Data records –
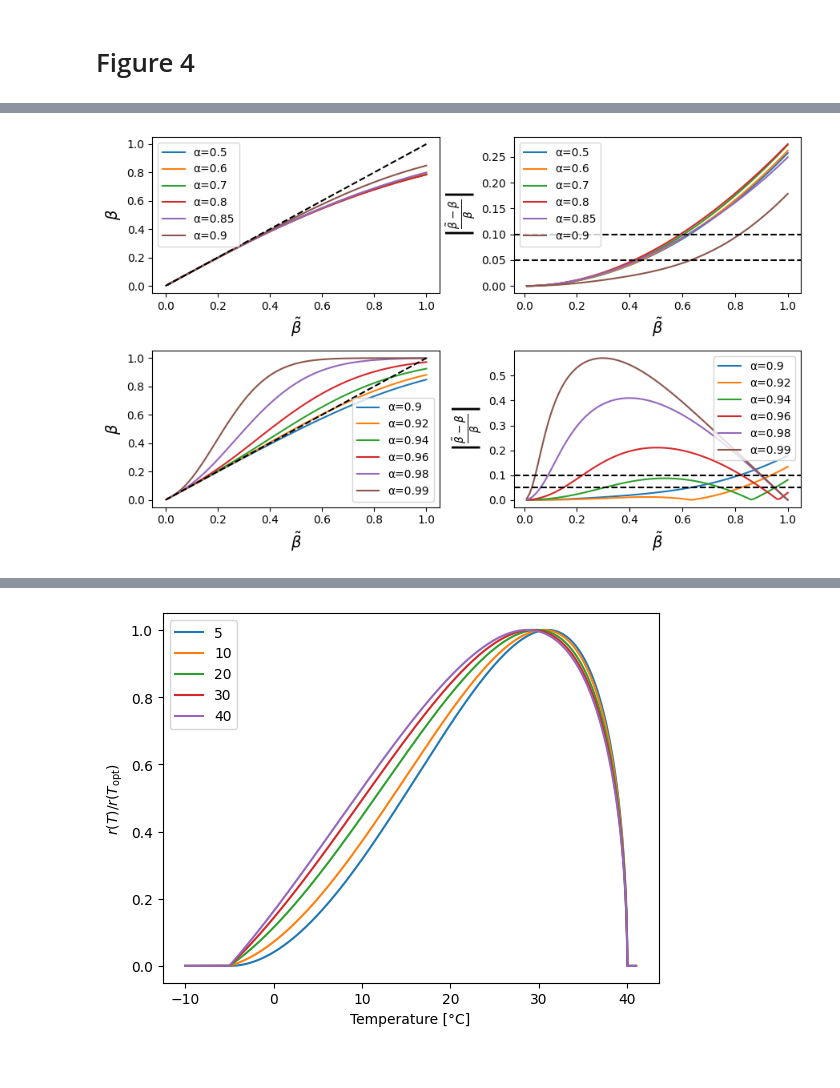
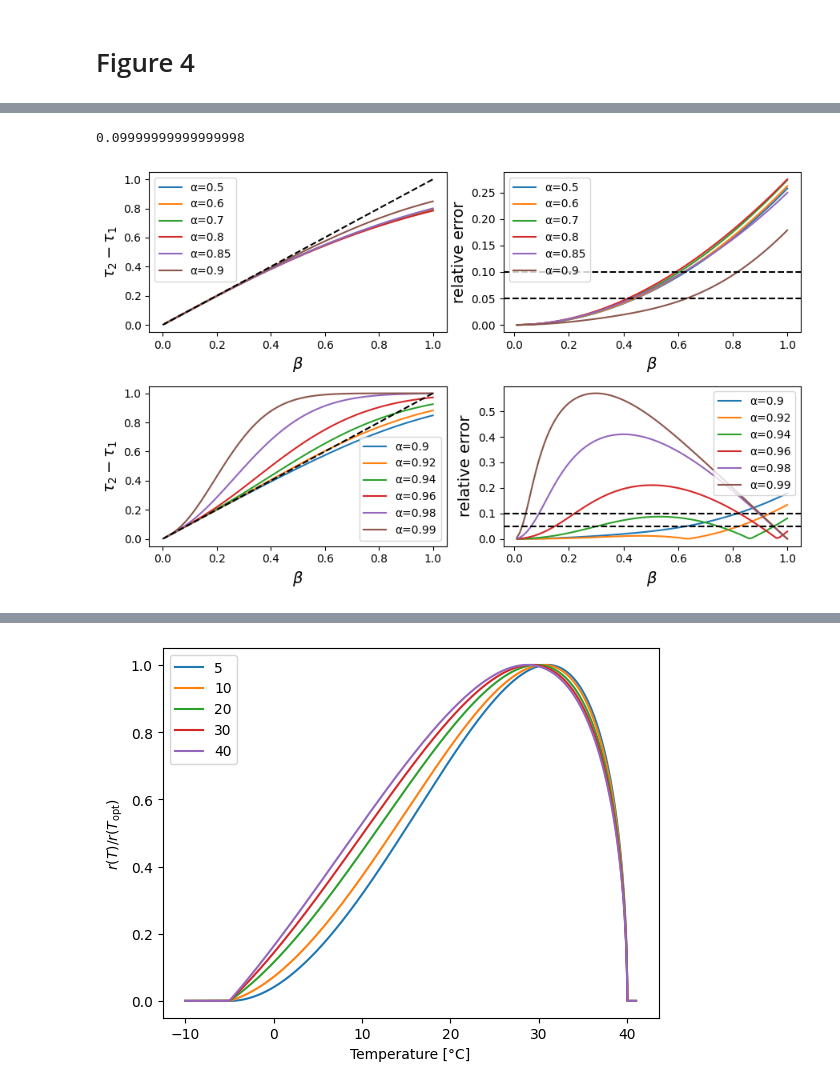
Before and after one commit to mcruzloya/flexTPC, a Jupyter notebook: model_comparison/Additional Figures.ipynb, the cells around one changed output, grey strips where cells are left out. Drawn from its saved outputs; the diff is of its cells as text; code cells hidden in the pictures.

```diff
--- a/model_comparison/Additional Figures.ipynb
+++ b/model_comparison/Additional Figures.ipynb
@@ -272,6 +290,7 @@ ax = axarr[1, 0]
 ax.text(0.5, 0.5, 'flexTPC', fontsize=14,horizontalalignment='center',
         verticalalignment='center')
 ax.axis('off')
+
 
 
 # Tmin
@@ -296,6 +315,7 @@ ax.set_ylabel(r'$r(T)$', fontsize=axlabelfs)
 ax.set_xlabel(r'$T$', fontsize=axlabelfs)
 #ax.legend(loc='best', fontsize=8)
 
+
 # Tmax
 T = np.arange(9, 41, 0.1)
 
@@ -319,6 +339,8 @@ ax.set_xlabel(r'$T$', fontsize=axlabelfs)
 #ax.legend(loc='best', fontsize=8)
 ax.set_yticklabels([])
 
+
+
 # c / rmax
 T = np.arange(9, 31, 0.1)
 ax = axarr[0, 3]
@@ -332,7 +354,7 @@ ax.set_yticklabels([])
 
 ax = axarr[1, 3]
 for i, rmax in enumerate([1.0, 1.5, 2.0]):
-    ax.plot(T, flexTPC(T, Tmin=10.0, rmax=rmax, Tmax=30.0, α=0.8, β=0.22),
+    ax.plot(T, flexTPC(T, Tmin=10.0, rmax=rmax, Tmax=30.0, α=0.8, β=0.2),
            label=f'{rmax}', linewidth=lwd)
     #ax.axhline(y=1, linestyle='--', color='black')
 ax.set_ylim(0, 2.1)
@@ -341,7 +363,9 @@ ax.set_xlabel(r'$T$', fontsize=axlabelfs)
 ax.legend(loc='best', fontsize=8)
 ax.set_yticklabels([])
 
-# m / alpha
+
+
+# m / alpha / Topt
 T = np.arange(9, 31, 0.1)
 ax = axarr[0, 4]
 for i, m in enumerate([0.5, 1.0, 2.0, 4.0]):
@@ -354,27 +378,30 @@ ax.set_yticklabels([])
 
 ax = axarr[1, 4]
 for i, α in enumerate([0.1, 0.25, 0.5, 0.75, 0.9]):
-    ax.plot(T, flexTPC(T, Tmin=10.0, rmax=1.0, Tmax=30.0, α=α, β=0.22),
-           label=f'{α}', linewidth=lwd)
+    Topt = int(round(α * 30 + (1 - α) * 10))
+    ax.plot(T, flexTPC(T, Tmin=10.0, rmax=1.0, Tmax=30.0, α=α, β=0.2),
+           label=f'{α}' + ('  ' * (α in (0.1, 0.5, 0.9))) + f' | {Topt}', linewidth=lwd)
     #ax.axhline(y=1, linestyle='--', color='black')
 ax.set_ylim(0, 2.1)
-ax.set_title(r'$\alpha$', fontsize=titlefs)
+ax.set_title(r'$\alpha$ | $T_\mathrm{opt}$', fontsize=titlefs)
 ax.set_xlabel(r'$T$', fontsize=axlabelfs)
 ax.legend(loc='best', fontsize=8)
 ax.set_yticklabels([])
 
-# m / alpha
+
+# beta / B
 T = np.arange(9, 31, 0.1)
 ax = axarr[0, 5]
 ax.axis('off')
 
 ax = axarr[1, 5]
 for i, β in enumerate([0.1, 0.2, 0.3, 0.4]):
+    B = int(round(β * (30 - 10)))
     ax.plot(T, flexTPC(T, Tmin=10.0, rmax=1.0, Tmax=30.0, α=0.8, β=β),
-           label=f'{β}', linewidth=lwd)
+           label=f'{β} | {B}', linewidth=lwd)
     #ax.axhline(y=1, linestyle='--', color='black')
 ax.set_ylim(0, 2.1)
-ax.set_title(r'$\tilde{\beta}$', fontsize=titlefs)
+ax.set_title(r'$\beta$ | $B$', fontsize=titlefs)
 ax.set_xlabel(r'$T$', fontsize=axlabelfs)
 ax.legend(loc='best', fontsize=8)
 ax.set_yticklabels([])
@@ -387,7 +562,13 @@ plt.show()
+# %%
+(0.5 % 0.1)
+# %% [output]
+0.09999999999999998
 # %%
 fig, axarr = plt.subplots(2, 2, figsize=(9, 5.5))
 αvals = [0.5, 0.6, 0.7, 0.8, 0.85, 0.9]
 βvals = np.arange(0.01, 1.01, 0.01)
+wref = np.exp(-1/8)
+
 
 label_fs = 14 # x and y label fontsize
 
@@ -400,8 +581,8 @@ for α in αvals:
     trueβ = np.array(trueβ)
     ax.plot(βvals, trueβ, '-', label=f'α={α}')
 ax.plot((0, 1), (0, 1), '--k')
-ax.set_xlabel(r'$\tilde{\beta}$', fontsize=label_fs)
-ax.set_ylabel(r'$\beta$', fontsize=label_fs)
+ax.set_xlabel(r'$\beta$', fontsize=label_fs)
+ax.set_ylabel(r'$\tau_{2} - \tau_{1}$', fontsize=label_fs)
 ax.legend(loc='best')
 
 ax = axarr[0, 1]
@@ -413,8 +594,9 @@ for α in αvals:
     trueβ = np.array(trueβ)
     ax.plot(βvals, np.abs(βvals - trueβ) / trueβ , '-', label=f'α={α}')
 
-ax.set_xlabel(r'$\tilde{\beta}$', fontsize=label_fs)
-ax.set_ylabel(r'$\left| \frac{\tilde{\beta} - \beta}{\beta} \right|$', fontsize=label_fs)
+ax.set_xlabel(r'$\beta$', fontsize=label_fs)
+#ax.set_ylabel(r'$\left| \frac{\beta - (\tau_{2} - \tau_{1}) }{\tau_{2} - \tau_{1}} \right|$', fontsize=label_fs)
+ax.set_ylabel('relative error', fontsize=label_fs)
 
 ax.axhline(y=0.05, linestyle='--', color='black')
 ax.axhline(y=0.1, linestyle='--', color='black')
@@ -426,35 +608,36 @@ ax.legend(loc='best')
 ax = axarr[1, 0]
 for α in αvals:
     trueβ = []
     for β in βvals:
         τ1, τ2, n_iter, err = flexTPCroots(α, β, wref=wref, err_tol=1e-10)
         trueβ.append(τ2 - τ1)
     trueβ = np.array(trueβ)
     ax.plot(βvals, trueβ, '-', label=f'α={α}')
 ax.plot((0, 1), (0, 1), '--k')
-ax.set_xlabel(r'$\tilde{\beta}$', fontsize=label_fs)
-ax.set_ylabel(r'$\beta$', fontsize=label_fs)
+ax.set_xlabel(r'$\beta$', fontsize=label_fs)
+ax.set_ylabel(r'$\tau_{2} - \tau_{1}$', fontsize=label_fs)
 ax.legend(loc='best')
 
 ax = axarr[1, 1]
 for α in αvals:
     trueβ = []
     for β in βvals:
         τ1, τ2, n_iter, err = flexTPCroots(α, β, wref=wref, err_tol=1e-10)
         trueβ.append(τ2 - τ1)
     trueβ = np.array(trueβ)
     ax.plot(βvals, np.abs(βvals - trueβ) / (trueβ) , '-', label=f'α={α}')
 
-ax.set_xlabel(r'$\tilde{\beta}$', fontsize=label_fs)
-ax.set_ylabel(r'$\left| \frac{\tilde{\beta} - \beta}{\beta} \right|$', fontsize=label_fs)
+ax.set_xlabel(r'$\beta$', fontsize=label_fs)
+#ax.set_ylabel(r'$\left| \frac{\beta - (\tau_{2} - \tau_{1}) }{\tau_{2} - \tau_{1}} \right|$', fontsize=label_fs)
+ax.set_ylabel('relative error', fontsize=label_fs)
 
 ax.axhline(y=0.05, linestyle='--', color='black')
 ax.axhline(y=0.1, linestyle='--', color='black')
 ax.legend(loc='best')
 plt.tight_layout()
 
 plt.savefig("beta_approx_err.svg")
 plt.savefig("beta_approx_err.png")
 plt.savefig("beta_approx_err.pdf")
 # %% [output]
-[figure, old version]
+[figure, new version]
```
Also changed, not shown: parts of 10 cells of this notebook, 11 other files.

Description of the task – Each line above that has the word "linewidth" should be copied.

Exercise answer –
            label=f'{rmax}', linewidth=lwd)
-           label=f'{α}', linewidth=lwd)
+           label=f'{α}' + ('  ' * (α in (0.1, 0.5, 0.9))) + f' | {Topt}', linewidth=lwd)
-           label=f'{β}', linewidth=lwd)
+           label=f'{β} | {B}', linewidth=lwd)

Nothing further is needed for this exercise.